Hello everyone, and let me be the first to welcome you to the return of Spotlighting the Indies. For those unfamiliar with the column, it is a weekly series where I will be looking at the backbone of pro wrestling and talk about the lesser known stories of the ring. I do hope you take the time to not only enjoy my article, but also check out the subject I am discussing as well!
This week I will be taking a look at the legendary Star Man. You may be asking yourself “Who is that?” Surely you jest. After all who can forget the legendary battles between Star Man and the Amazon, or the epic title match where Star Man captured the VWF title against the Great Puma. Still doesn’t ring a bell (Sorry for the silly pun)?

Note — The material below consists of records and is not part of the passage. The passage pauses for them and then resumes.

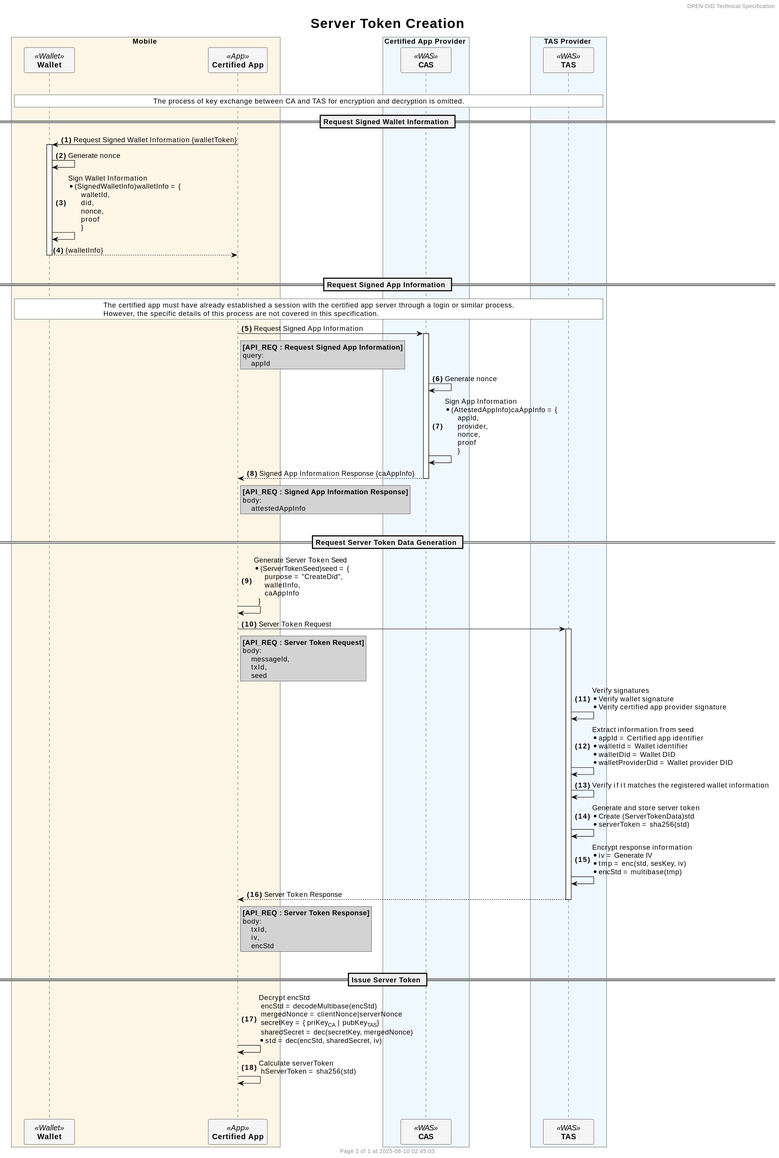
This is docs/sequence/detailed/images/issue_server_token.svg from OmniOneID/did-doc-architecture, a PlantUML export, as it was before one commit. Its diagram source:
```plantuml
@startuml
header OPEN-DID Technical Specification
footer
  	Page %page% of %lastpage% at %date("yyyy-MM-dd hh:mm:ss")
end footer

title
	<size:25>Server Token Creation</size>
end title

autonumber "<b>(#)</b>"

skinparam ParticipantPadding 20
skinparam BoxPadding 20
skinparam MaxMessageSize 500
skinparam MinClassWidth 80

box Mobile #OldLace
    participant "**Wallet**" as WALLET <<Wallet>> #WhiteSmoke
    participant "**Certified App**" as CA <<App>> #WhiteSmoke
end box

box Certified App Provider #AliceBlue
    participant "**CAS**" as CAS <<WAS>> #WhiteSmoke
end box

box TAS Provider #AliceBlue
    participant "**TAS**" as TAS <<WAS>> #WhiteSmoke
end box


!$refdoc = "Refer to separate document"
!$doc = "Refer to data specification document"

|||

rnote across #white
    The process of key exchange between CA and TAS for encryption and decryption is omitted.
end note

== Request Signed Wallet Information ==
CA -> WALLET ++ : Request Signed Wallet Information {walletToken}
    WALLET -> WALLET: Generate nonce
    WALLET -> WALLET: Sign Wallet Information                \n* (SignedWalletInfo)walletInfo = {                \n      walletId,                \n      did,                \n      nonce,                \n      proof                \n      }
return {walletInfo}


|||
== Request Signed App Information ==
rnote across #white
    The certified app must have already established a session with the certified app server through a login or similar process.
    However, the specific details of this process are not covered in this specification.
end note

CA -> CAS ++ : Request Signed App Information
rnote right of CA #LightGray
    **[API_REQ : Request Signed App Information]**
    query:
        appId
end note
    CAS -> CAS : Generate nonce
    CAS -> CAS : Sign App Information            \n* (AttestedAppInfo)caAppInfo = {            \n      appId,            \n      provider,            \n      nonce,            \n      proof            \n      }
return Signed App Information Response {caAppInfo}
rnote right of CA #LightGray
    **[API_REQ : Signed App Information Response]**
    body:
        attestedAppInfo
end note


|||
== Request Server Token Data Generation ==
CA -> CA: Generate Server Token Seed        \n* (ServerTokenSeed)seed = {        \n     purpose = "CreateDid",        \n     walletInfo,        \n     caAppInfo        \n  }

    CA -> TAS++ : Server Token Request
    rnote right of CA #LightGray
        **[API_REQ : Server Token Request]**
        body:
            messageId,
            txId,
            seed
    end note

    TAS -> TAS: Verify signatures            \n* Verify wallet signature            \n* Verify certified app provider signature

    TAS -> TAS: Extract information from seed            \n* appId = Certified app identifier            \n* walletId = Wallet identifier            \n* walletDid = Wallet DID            \n* walletProviderDid = Wallet provider DID

    TAS -> TAS: Verify if it matches the registered wallet information

    TAS -> TAS: Generate and store server token            \n* Create (ServerTokenData)std            \n* serverToken = sha256(std)

    TAS -> TAS: Encrypt response information            \n* iv = Generate IV            \n* tmp = enc(std, sesKey, iv)            \n* encStd = multibase(tmp)

return Server Token Response
rnote right of CA #LightGray
    **[API_REQ : Server Token Response]**
    body:
        txId,
        iv,
        encStd
end note


|||
== Issue Server Token ==
CA -> CA: Decrypt encStd    \n encStd = decodeMultibase(encStd)    \n mergedNonce = clientNonce|serverNonce    \n secretKey = { priKey<sub>CA</sub> | pubKey<sub>TAS</sub>}    \n sharedSecret = dec(secretKey, mergedNonce)    \n* std = dec(encStd, sharedSecret, iv)

CA -> CA: Calculate serverToken    \n hServerToken = sha256(std)

|||
|||
@enduml
```
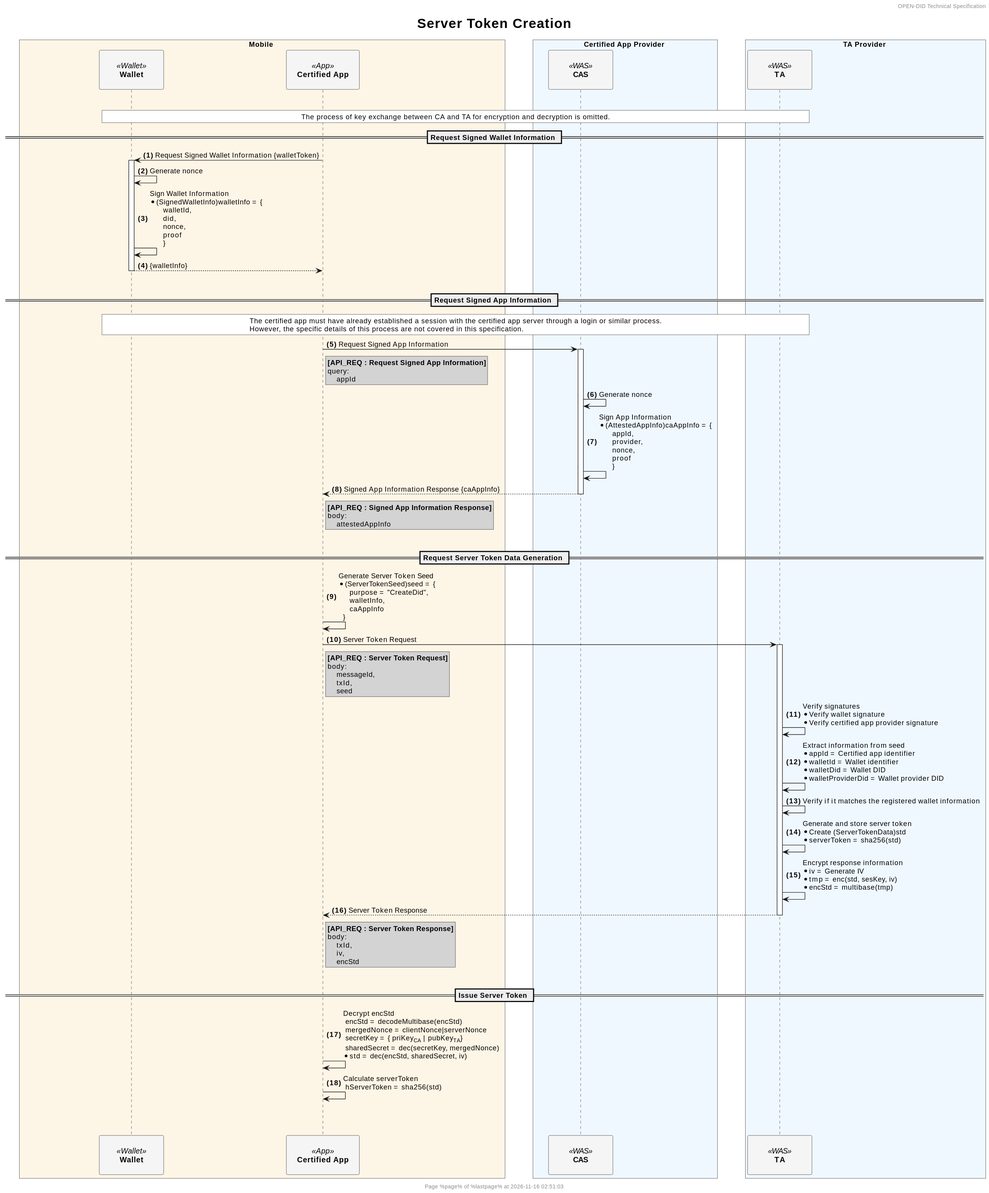
The same diagram one commit later.

Diff of the diagram source:
```diff
@@ -10,7 +10,11 @@
 
 autonumber "<b>(#)</b>"
 
-skinparam ParticipantPadding 20
+<style>
+participant {
+  Padding 20
+}
+</style>
 skinparam BoxPadding 20
 skinparam MaxMessageSize 500
 skinparam MinClassWidth 80
@@ -24,8 +28,8 @@
     participant "**CAS**" as CAS <<WAS>> #WhiteSmoke
 end box
 
-box TAS Provider #AliceBlue
-    participant "**TAS**" as TAS <<WAS>> #WhiteSmoke
+box TA Provider #AliceBlue
+    participant "**TA**" as TA <<WAS>> #WhiteSmoke
 end box
 
 
@@ -35,7 +39,7 @@
 |||
 
 rnote across #white
-    The process of key exchange between CA and TAS for encryption and decryption is omitted.
+    The process of key exchange between CA and TA for encryption and decryption is omitted.
 end note
 
 == Request Signed Wallet Information ==
@@ -72,7 +76,7 @@
 == Request Server Token Data Generation ==
 CA -> CA: Generate Server Token Seed        \n* (ServerTokenSeed)seed = {        \n     purpose = "CreateDid",        \n     walletInfo,        \n     caAppInfo        \n  }
 
-    CA -> TAS++ : Server Token Request
+    CA -> TA++ : Server Token Request
     rnote right of CA #LightGray
         **[API_REQ : Server Token Request]**
         body:
@@ -81,15 +85,15 @@
             seed
     end note
 
-    TAS -> TAS: Verify signatures            \n* Verify wallet signature            \n* Verify certified app provider signature
+    TA -> TA: Verify signatures            \n* Verify wallet signature            \n* Verify certified app provider signature
 
-    TAS -> TAS: Extract information from seed            \n* appId = Certified app identifier            \n* walletId = Wallet identifier            \n* walletDid = Wallet DID            \n* walletProviderDid = Wallet provider DID
+    TA -> TA: Extract information from seed            \n* appId = Certified app identifier            \n* walletId = Wallet identifier            \n* walletDid = Wallet DID            \n* walletProviderDid = Wallet provider DID
 
-    TAS -> TAS: Verify if it matches the registered wallet information
+    TA -> TA: Verify if it matches the registered wallet information
 
-    TAS -> TAS: Generate and store server token            \n* Create (ServerTokenData)std            \n* serverToken = sha256(std)
+    TA -> TA: Generate and store server token            \n* Create (ServerTokenData)std            \n* serverToken = sha256(std)
 
-    TAS -> TAS: Encrypt response information            \n* iv = Generate IV            \n* tmp = enc(std, sesKey, iv)            \n* encStd = multibase(tmp)
+    TA -> TA: Encrypt response information            \n* iv = Generate IV            \n* tmp = enc(std, sesKey, iv)            \n* encStd = multibase(tmp)
 
 return Server Token Response
 rnote right of CA #LightGray
@@ -103,7 +107,7 @@
 
 |||
 == Issue Server Token ==
-CA -> CA: Decrypt encStd    \n encStd = decodeMultibase(encStd)    \n mergedNonce = clientNonce|serverNonce    \n secretKey = { priKey<sub>CA</sub> | pubKey<sub>TAS</sub>}    \n sharedSecret = dec(secretKey, mergedNonce)    \n* std = dec(encStd, sharedSecret, iv)
+CA -> CA: Decrypt encStd    \n encStd = decodeMultibase(encStd)    \n mergedNonce = clientNonce|serverNonce    \n secretKey = { priKey<sub>CA</sub> | pubKey<sub>TA</sub>}    \n sharedSecret = dec(secretKey, mergedNonce)    \n* std = dec(encStd, sharedSecret, iv)
 
 CA -> CA: Calculate serverToken    \n hServerToken = sha256(std)
 
```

Fear not! If you have no clue who Star Man is that does not make you a bad wrestling fan. In fact, it probably makes you cooler since you would have to be a video game nerd to know who I am talking about. For those not in the know (which is more of a compliment than an insult), Star Man is a video game character from the Nintendo Classic Pro Wrestling.
In this game you would pick a wrestler and battle your way to the top of the ranks to try and become the VWA champ. After capturing the title the fun doesn’t stop there, you must then defend the belt ten times to get a shot at the much sought after VWF title. During your travels to glory you would fight such colorful wrestlers as Fighter Hayabusa, King Slender, Kin Corn Karn, The Amazon, The Great Puma, and Star Man if you pick one of the other wrestlers.
I have to tell you, my friends and I spent countless hours battling it out in front of the TV. It is also worth mentioning that this game was a major influence on pro wrestling games of today. It was the first pro wrestling game where you can battle in and out of the ring with button combo finishers.
How does this translate to today’s wrestling scene? You may be scratching your head and pondering on the matter. Well, about a month ago while I was cruising through YouTube and I ran across an Indy federation called Pro Wrestling Syndicate. While watching a few matches I noticed some talent I will be keeping an eye on, but it was the billing of Star Man that caught my eyes.
I thought to myself this surely is just a coincidental play on words. After all who the hell remembers a video game from 1986 in this day and age? Well my friends, I was pleasantly floored when I saw that it was indeed my video game wrestling hero. This instantly opened up the floodgates to my childhood past.
But unlike the Star Man of the Past; this one is a real entity. Star Man, also know as the “The Super Space Traveler” hails from - where else - outer space. He weighs in at a whopping 8 mega pixels, and is known to have an allegiance of “Star hoes” (I kid you not). Known as a high flier, Star Man will finish you off with his deadly Somersault Kick and Flying Cross Chop.
As corny as all that sounds, I assure he is just as corny in and out of the ring. His intro music is the old NES Pro Wrestling Music, and when he walks to the ring it even looks like the old NES wrestler walking (if that makes sense). Also as an added bonus, during the match he will bust out a “game freeze,” where he just stops and doesn’t move. Much like playing Nintendo and your game will randomly freeze forcing you to start over.
To many this may sound like nothing but a corny gimmick that will most likely have a very short shelf life, and to this I would agree. After all, many go to Indy shows to go see up and comers like Prince Devitt or Samuray del Sol. Still there is something to be said for the novelty acts in pro wrestling.
These are the wrestlers who know what they are and know that no one takes them seriously. Yet they troop on because they know they put a smile on peoples faces. For that reason alone you have to hold a certain amount of respect for them.
To be fair though, Star Man has stood the test of time so far. He has grown to be a crowd favorite, and currently stands as the current as the PWS Tri State Champion. If that is not a testament to the magic of pro wrestling I do not know what is.
When all is said and done, “wrasslin” is nothing more than suspended belief of a fake sport filled with gimmicks and trickery. That is why I get a kick out of some writers or fans who get all pissy about who is getting the rub and who isn't. Instead of bitching about the sport, we as fans we should embrace it for all its worth. After all whether its the athletic, the goofy, the good or the bad, us fans and wrestlers grow under the same dysfunctional family tree.